# WHAT YOU NEED TO DO
For this exercise, reproduce each entry below exactly, excluding pictures.

RECORD EXCERPTS START

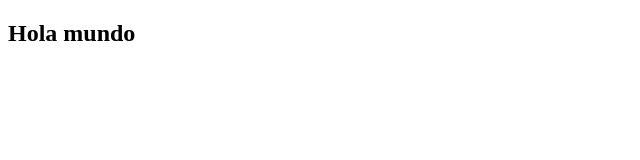
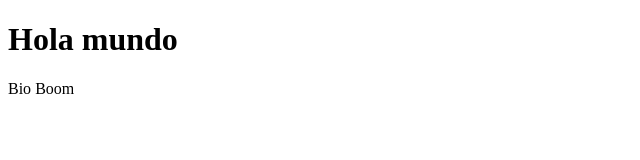
Before and after one commit to silviapg19/silviapg19.github.io, a plain HTML site: page index.html in a window 1280 px wide. Shown: the whole page, without its empty margins (0-640 px from the left). Drawn offline with Linux system fonts and the light colour scheme.

Commit message:
Segundo cambio

```diff
--- a/index.html
+++ b/index.html
@@ -5,6 +5,8 @@
         <meta charse="UTF-8">
     </head>
     <body>
-        <h2>Hola mundo</h2>
+        <h1>Hola mundo</h1>
+        <h2<>Bio</h2>
+        <h2<>Boom</h2>
     </body>
 </html>
```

RECORD EXCERPTS END

# FINISHED TASK
Before and after one commit to silviapg19/silviapg19.github.io, a plain HTML site: page index.html in a window 1280 px wide. Shown: the whole page, without its empty margins (0-640 px from the left). Drawn offline with Linux system fonts and the light colour scheme.

Commit message:
Segundo cambio

```diff
--- a/index.html
+++ b/index.html
@@ -5,6 +5,8 @@
         <meta charse="UTF-8">
     </head>
     <body>
-        <h2>Hola mundo</h2>
+        <h1>Hola mundo</h1>
+        <h2<>Bio</h2>
+        <h2<>Boom</h2>
     </body>
 </html>
```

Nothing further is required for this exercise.